Dr. Roswell Park, M.A.[a 1], M.D.[a 2], (1852 – 1914) is remembered for founding the world's first cancer institute that now bears his name a century ago, The Roswell Park Cancer Institute, and for an unfortunate association with the mortal wounding of President William McKinley in Buffalo, NY, in 1901.

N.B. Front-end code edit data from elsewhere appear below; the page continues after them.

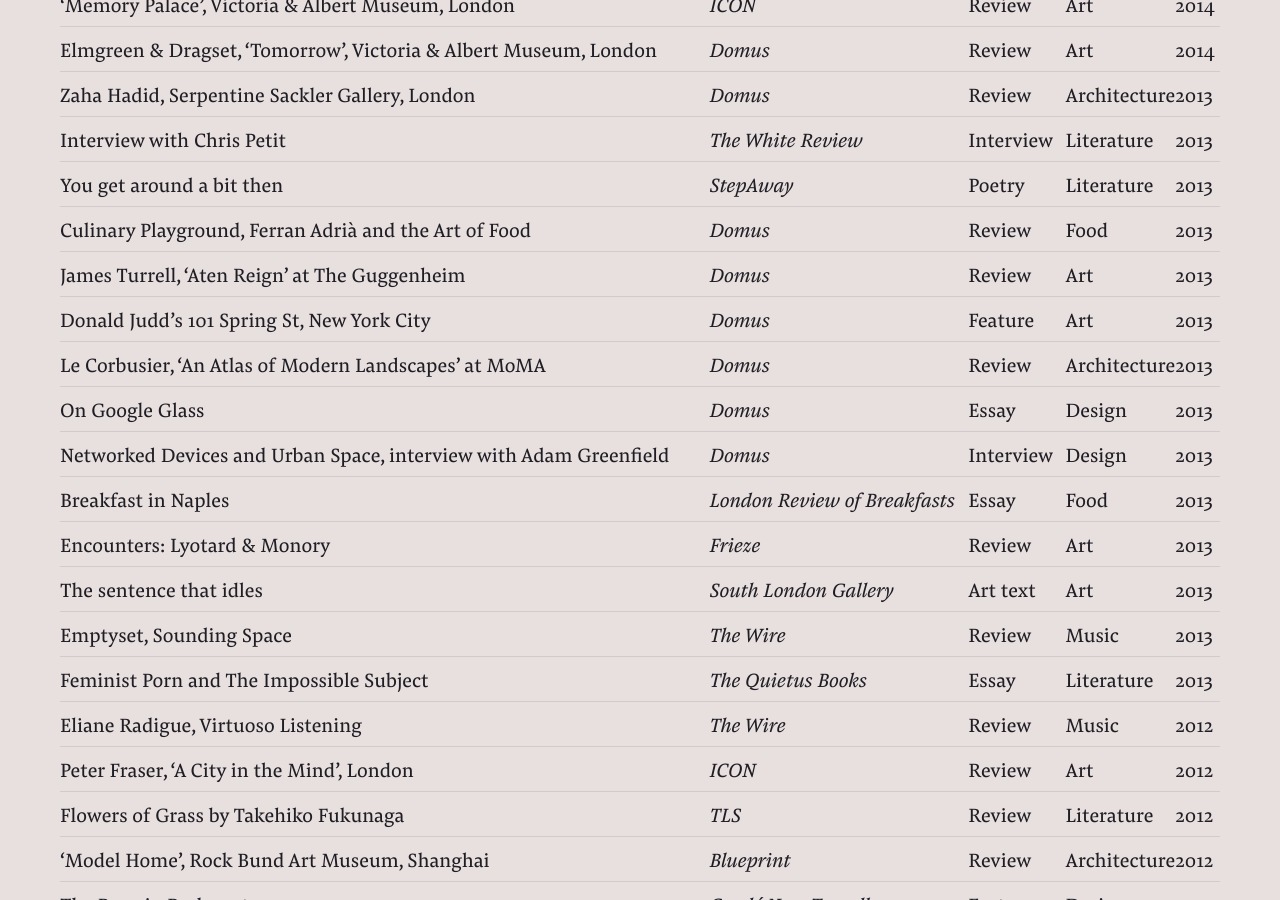
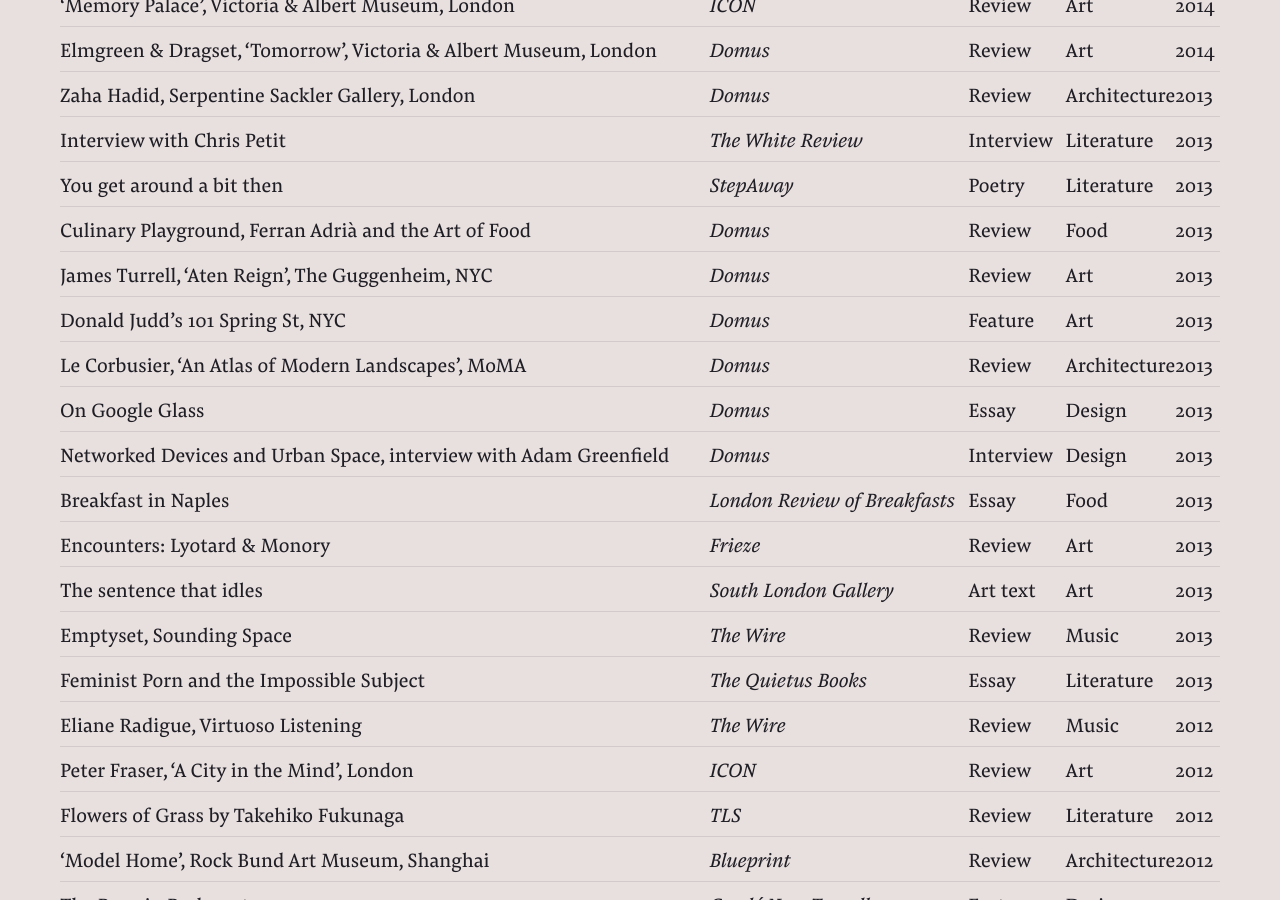
Before and after one commit to hg-site/hg-site.github.io, a Jekyll site: the page built from archive/index.markdown, in a window 1280 px wide and 900 px high, scrolled down 2080 px. Built offline with Jekyll 4.4.1, drawn with Linux system fonts in a browser that asks for light colours.

Commit message:
Updated Index

```diff
--- a/archive/index.markdown
+++ b/archive/index.markdown
@@ -395,8 +395,8 @@
 	<td class="year">2013</td>
 </tr>
 
-<tr data-href="http://www.domusweb.it/en/art/2013/07/3/james_turrell_ateinreign.html">
-	<td class="title">James Turrell, ‘Aten Reign’ at The Guggenheim</td>
+<tr data-href>
+	<td class="title">James Turrell, ‘Aten Reign’, The Guggenheim, NYC</td>
 	<td class="publisher">Domus</td>
 	<td class="type">Review</td>
 	<td class="subject">Art</td>
@@ -404,7 +404,7 @@
 </tr>
 
 <tr data-href="http://www.domusweb.it/en/art/2013/07/18/101_spring_streetdonaldjudd.html">
-	<td class="title">Donald Judd’s 101 Spring St, New York City</td>
+	<td class="title">Donald Judd’s 101 Spring St, NYC</td>
 	<td class="publisher">Domus</td>
 	<td class="type">Feature</td>
 	<td class="subject">Art</td>
@@ -412,7 +412,7 @@
 </tr>
 
 <tr data-href="http://www.domusweb.it/en/architecture/2013/08/28/an_atlas_of_modernlandscapes.html">
-	<td class="title">Le Corbusier, ‘An Atlas of Modern Landscapes’ at MoMA</td>
+	<td class="title">Le Corbusier, ‘An Atlas of Modern Landscapes’, MoMA</td>
 	<td class="publisher">Domus</td>
 	<td class="type">Review</td>
 	<td class="subject">Architecture</td>
@@ -468,7 +468,7 @@
 </tr>
 
 <tr data-href="http://thequietus.com/articles/11096-after-pornified-levitate-the-primate-feminist-porn">
-	<td class="title">Feminist Porn and The Impossible Subject</td>
+	<td class="title">Feminist Porn and the Impossible Subject</td>
 	<td class="publisher">The Quietus Books</td>
 	<td class="type">Essay</td>
 	<td class="subject">Literature</td>
```
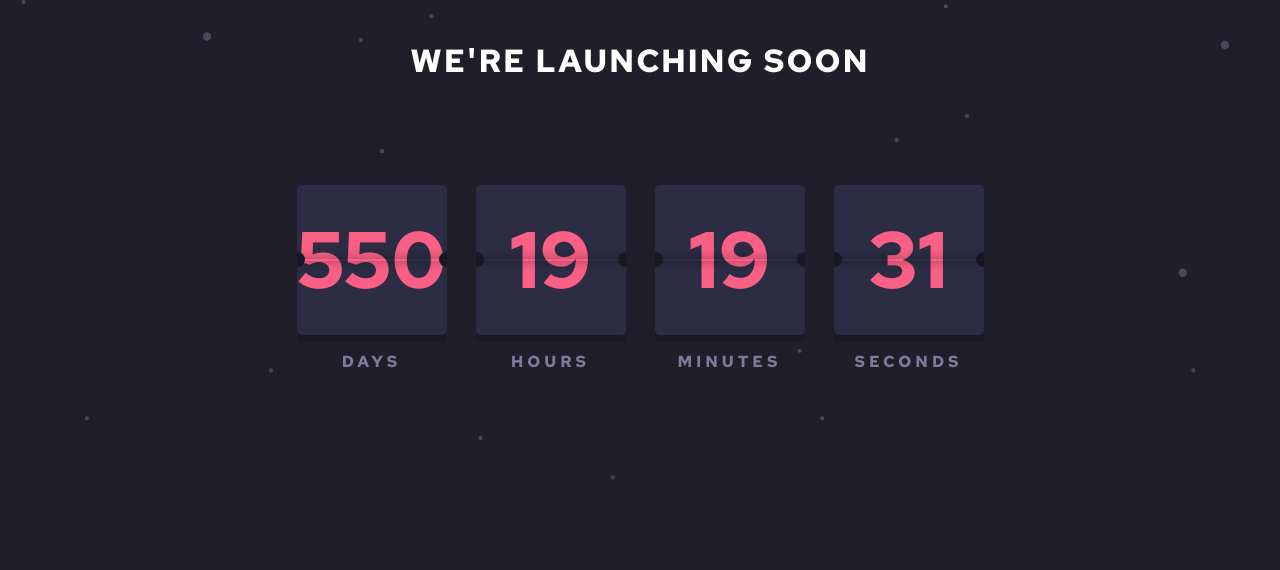
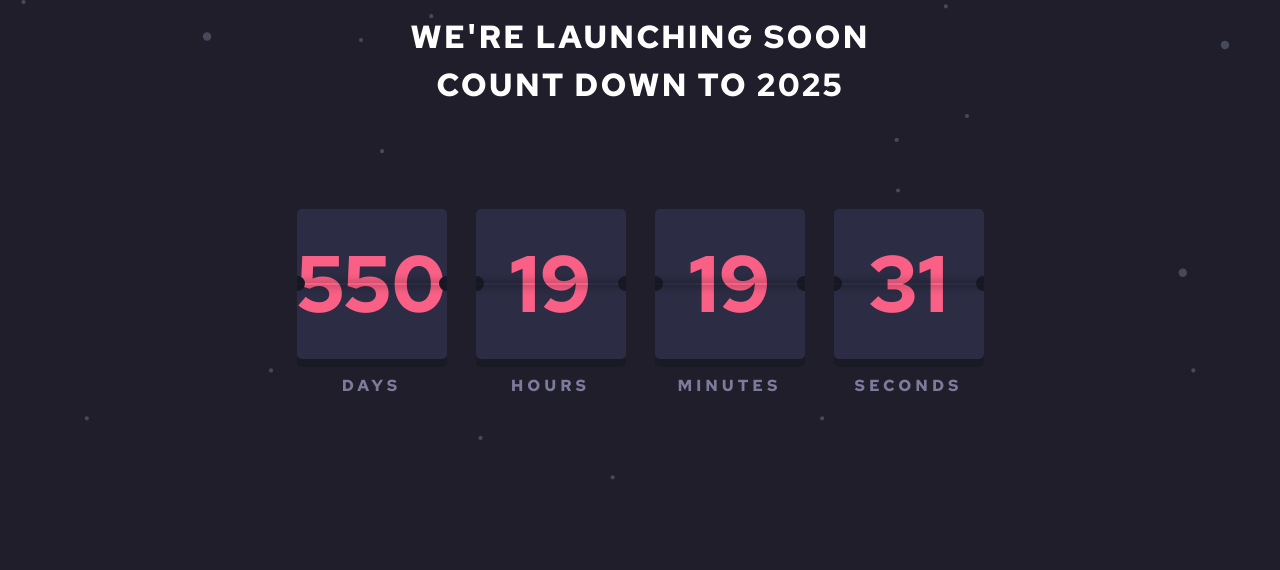
Before and after one commit to PhiLongVN/Count-Down-App, a plain HTML site: page index.html in a window 1280 px wide. Shown: the top 570 px of the page. Drawn offline with nearby package versions, Linux system fonts and the light colour scheme.

Commit message:
change title

```diff
--- a/index.html
+++ b/index.html
@@ -28,7 +28,10 @@
   </head>
   <body>
     <div class="container">
-      <h1>We're launching soon</h1>
+      <h1>
+        We're launching soon <br />
+        Count down to 2025
+      </h1>
 
       <main class="time-block">
         <!-- day -->
```
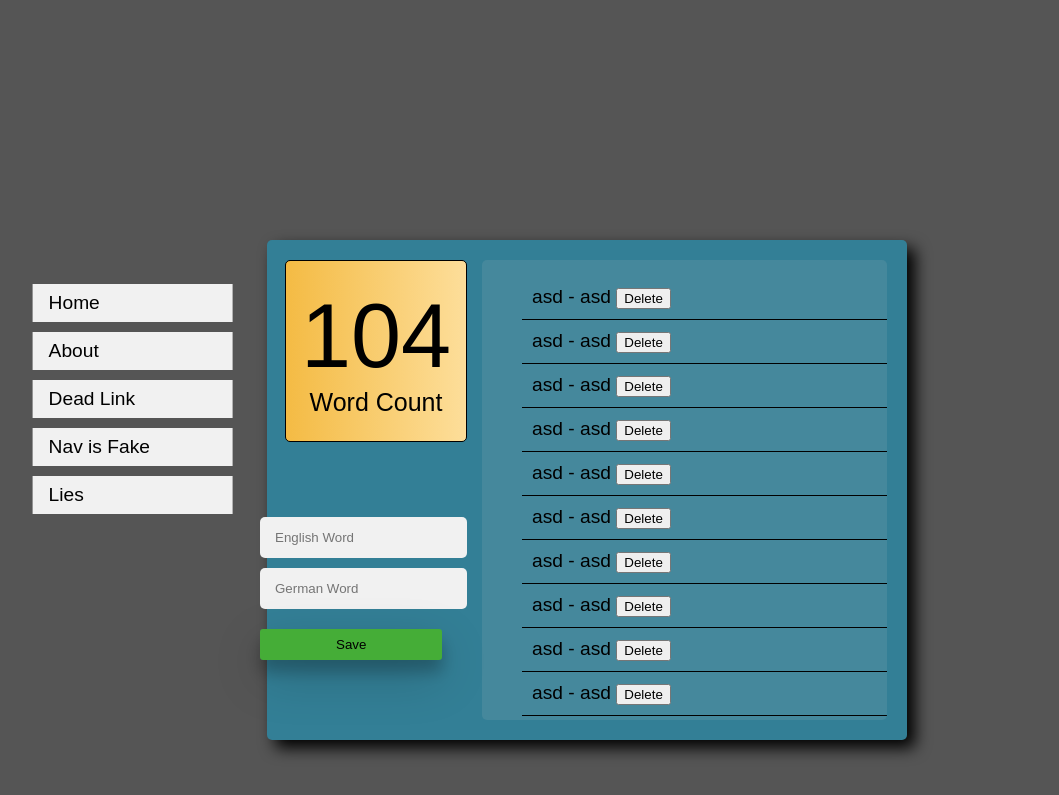
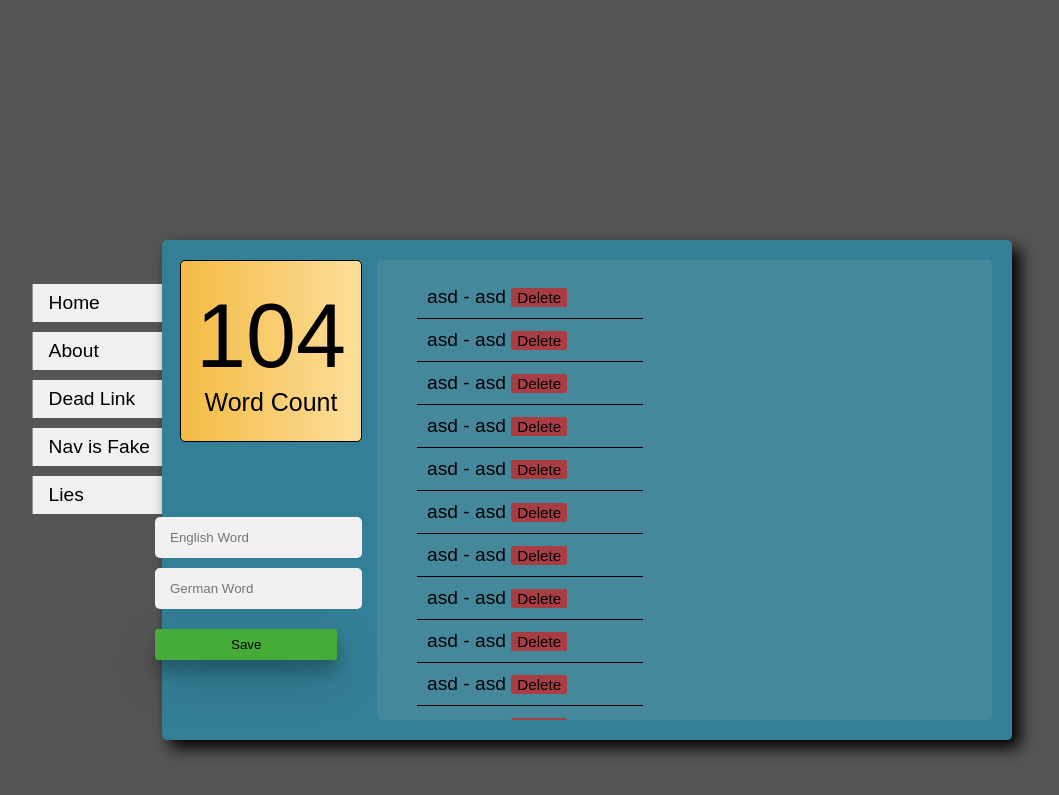
Before and after one commit to KAL17002493/LApp, a Flask app: page / in a window 1280 px wide. Shown: the part 760-1555 px from the top of the page, without its empty margins (53-1112 px from the left). Run offline with Flask 3, Linux system fonts and the light colour scheme.

Commit message:
Added style to Word list button

```diff
--- a/website/static/stylesheets/style.css
+++ b/website/static/stylesheets/style.css
@@ -14,6 +14,10 @@ body {
 
     font-family: Arial, Helvetica, sans-serif;
 }
+
+ body button {
+    border: none; /* Remove white default border from all buttons */
+ }
 
 /* Nav Bar and everythign about it*/
 .nav {
@@ -51,8 +55,8 @@ body {
     background-color: rgb(51, 127, 150);
     padding: 20px;
     border-radius: 5px;
-    min-height: 500px; /* Ensure a minimum height */
-    min-width: 50%;
+    height: 500px; /* Ensure a minimum height */
+    width: 850px;
     box-sizing: border-box; /* Include padding and border in width and height calculations */
     transform: translateY(-10%); /* Move content slightly upwards */
     box-shadow: .5em .5em 1em;
@@ -120,7 +124,24 @@ body {
     border-radius: 5px;
     height: 460px; /* Ensure it takes the full height */
 
+
+
     background-color: rgb(69, 136, 156);
+
+    display: flex;/* Enables flexbox layout */
+}
+
+.word-list button{
+    background-color: rgba(224, 22, 22, 0.65);
+    color: black;
+    border-radius: 2px;
+    font-size: 0.95rem;
+    cursor:pointer;
+    transition: 0.12s ease-in-out;
+}
+
+.word-list button:hover{
+    background-color: rgba(240, 29, 29, 0.85);
 }
 
 .word-list li {
@@ -146,12 +167,14 @@ body {
     margin-top: 10px;
     border-radius: 3px;
     transition: 0.15s ease-in-out;
-    border: none;
+    cursor: pointer;
+
     box-shadow: 0 12px 16px 0 rgba(0,0,0,0.24),0 17px 50px 0 rgba(0,0,0,0.19);
+
 }
 
 .add-word button:hover{
-    background-color: #38882d;
+    background-color: #53cc43;
 }
 
 h1{
```
Also changed, not shown: instance/database.db.
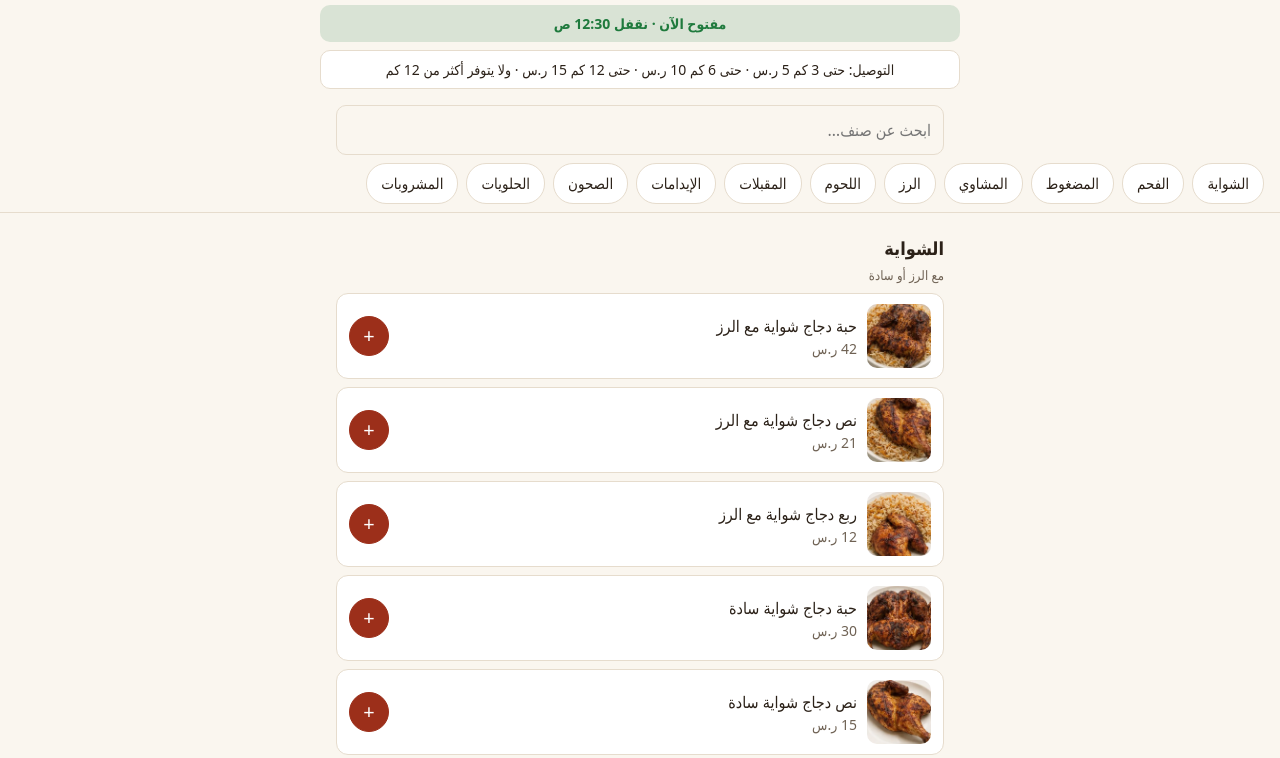
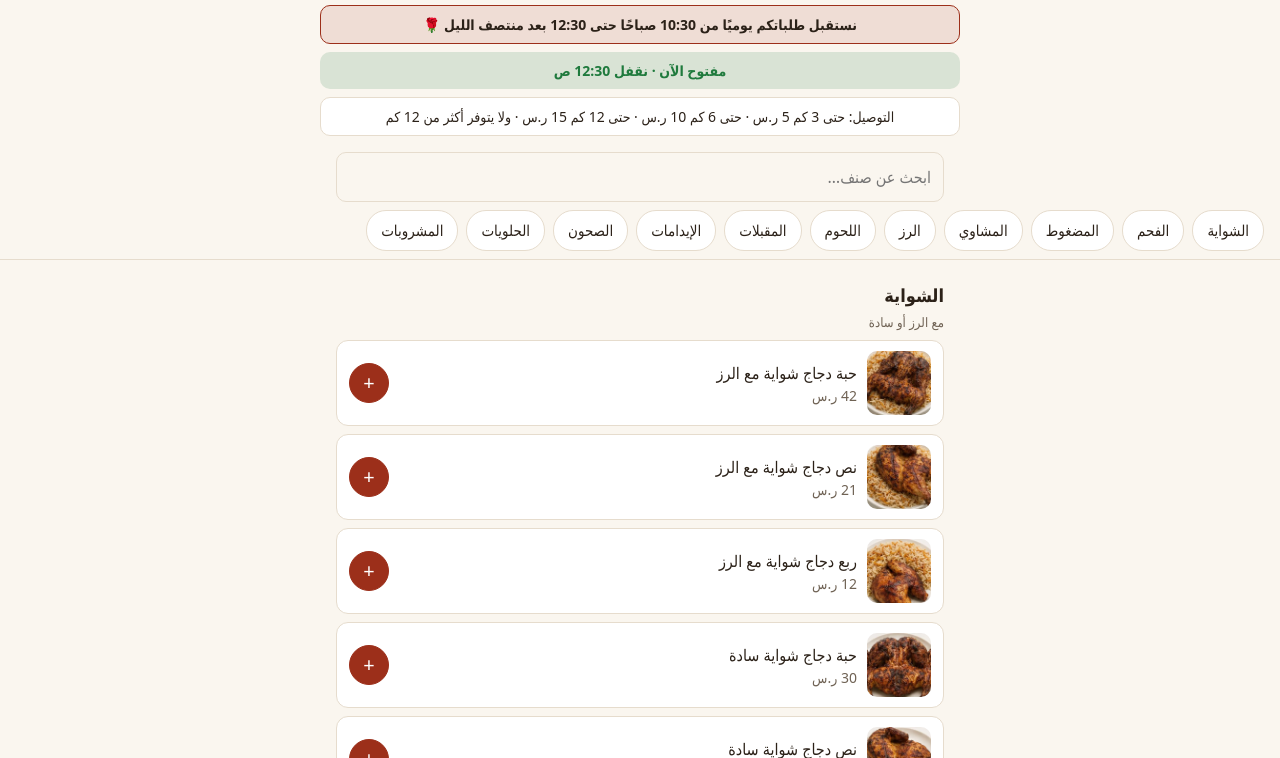
Before and after one commit to turkestani/turkestani-order, a plain HTML site: page index.html in a window 1280 px wide. Shown: the part 179-937 px from the top of the page. Drawn offline with Linux system fonts and the light colour scheme.

Commit message:
Add files via upload

```diff
--- a/index.html
+++ b/index.html
@@ -185,7 +185,7 @@ const MIN_ORDER = 0;
 // لتتبع الزيارات والنقرات: سجّل مجانًا في goatcounter.com واكتب اسم موقعك هنا، مثال: "turkestani". فارغ = بدون تتبع.
 const GOATCOUNTER = "";
 // إعلان في أعلى الصفحة (فارغ = لا يظهر). مثال: { ar: "عرض الخميس: …", en: "Thursday offer: …" }
-const ANNOUNCE = { ar: "", en: "" };
+const ANNOUNCE = { ar: "نستقبل طلباتكم يوميًا من 10:30 صباحًا حتى 12:30 بعد منتصف الليل 🌹", en: "We take orders daily from 10:30 AM until 12:30 AM 🌹" };
 // وقت الوصول المتوقع يظهر بعد الإرسال (فارغ = لا يظهر). مثال: { ar: "30–45 دقيقة", en: "30–45 minutes" }
 const ETA = { ar: "", en: "" };
 // رابط يفتح تبويب مراجعات المطعم على خرائط قوقل (يظهر زر «قيّمنا» بعد الإرسال). لو حصلت على رابط التقييم المباشر من ملف النشاط التجاري ضعه هنا.
```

Park's accomplishments as a pioneer American neurosurgeon have been overlooked. After Park was appointed as Chair of Surgery at the University of Buffalo in 1884, he became the first American surgeon to precisely localize and remove a posttraumatic epileptic focus in the absence of external scars in 1886. Park introduced American physicians and surgeons to David Ferrier's research on localization of cerebral cortical function and Victor Horsley's techniques for extirpating epileptic foci. In 1895, Park became the first American surgeon to successfully treat spina bifida. In the same year, he wrote the first American monograph on surgery of the head. Park's case reports of successful operations on patients deemed almost incurable reveal boldness and ingenuity. Park's untimely death truncated a promising career.
- Fine EJ, Reynolds D, Soria ED, Scalcione LR, Fine DL. The contributions of Dr. Roswell Park to epilepsy and spinal surgery. Neurosurgery. February 1998; 42(2): 372-7; [discussion 377-8]. PMID. DOI. Retrieved 12 October 2021.